The Magna Global US Advertising Forecast
predicted core media ad revenues – from TV, internet, newspapers, magazines, radio and out of home – will increase 0.4% during 2013 but this will rise to 5.9% the following year.
"The latest economic forecasts for 2014 may sound like a modest acceleration, but it should be enough to raise confidence to the point where marketers switch from optimization mode to expansion mode," said Vincent Letang, director of Global Forecasting.
"For media owners, especially traditional mass media categories, this means that there is light at the end of the tunnel," he added.
But for the current year, only digital and out of home are expected to show any growth, the former leading the way with an 11.5% uplift and the latter on 3.5%. TV ad revenues, however, will decrease 2.8%, newspapers and magazines will drop 6.8% and 6.7% respectively, and radio will slip back 0.2%.
Digital is again anticipated to be the main driver of growth in 2014, with a 12% increase forecast. TV is expected to pick up 8.9% thanks to increased political adspend and the Winter Olympics in Sochi.
Out of home will also benefit from the mid-term elections, growing 5.4% while radio ticks over with a 1% increase. The decline of newspapers and magazines will continue, shrinking at rates of 7.7% and 5.4% respectively.
Letang noted that digital spending growth had slowed from previous years as the amount available to transfer from other budgets had diminished. "The overall pie doesn't grow significantly," he said.
He also expected a further deflation of display and video ad prices during the year, thanks to an explosion of supply coupled with new trading mechanisms such as programmatic buying.
The growth of mobile was another factor in this deflation, he told AdExchanger
, observing that this could account for 13% of all internet advertising in 2013.
"And because the pie is not growing that much, it's at the expense of other digital formats to a certain extent.
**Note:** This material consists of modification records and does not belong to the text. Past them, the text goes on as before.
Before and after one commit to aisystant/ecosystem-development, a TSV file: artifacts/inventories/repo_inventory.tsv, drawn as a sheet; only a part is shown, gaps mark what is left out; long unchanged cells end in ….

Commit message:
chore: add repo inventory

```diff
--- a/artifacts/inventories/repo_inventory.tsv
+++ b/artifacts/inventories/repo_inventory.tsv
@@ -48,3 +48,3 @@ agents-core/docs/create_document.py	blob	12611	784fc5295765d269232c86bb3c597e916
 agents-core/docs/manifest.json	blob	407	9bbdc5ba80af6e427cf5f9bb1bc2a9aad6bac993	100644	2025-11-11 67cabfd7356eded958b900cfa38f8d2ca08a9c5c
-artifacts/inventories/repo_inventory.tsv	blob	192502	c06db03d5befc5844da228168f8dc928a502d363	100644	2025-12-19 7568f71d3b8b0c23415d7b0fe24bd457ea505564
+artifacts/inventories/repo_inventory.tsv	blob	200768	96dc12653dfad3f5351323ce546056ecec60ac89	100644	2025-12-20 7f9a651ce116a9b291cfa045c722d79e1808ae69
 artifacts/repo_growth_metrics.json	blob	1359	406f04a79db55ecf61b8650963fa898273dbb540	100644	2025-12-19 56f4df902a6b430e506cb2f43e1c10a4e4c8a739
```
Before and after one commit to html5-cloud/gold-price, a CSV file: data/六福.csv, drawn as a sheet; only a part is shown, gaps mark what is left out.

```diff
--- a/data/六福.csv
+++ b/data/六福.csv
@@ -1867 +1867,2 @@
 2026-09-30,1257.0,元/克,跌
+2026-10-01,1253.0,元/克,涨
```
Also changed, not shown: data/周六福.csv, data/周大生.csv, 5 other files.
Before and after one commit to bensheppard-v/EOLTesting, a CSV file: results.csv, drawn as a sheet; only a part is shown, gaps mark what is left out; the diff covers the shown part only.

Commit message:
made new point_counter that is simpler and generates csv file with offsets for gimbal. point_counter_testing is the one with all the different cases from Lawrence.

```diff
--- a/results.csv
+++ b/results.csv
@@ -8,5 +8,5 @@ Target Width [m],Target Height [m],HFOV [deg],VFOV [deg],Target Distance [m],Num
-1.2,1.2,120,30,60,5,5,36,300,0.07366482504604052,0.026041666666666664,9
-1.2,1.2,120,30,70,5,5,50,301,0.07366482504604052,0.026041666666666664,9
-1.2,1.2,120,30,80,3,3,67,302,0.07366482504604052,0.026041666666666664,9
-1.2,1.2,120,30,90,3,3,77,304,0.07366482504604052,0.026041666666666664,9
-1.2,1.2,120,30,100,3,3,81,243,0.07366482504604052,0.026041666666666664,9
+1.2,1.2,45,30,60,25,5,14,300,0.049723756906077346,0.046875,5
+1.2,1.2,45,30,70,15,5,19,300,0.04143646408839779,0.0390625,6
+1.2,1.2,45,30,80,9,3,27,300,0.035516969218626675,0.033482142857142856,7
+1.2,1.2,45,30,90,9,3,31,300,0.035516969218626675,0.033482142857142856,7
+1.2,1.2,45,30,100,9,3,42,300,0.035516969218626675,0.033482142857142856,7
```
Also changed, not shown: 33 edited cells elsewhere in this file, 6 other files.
It's participating in the deflation for traditional digital formats," he concluded.
Data sourced from Global , AdExchanger; additional content by Warc staff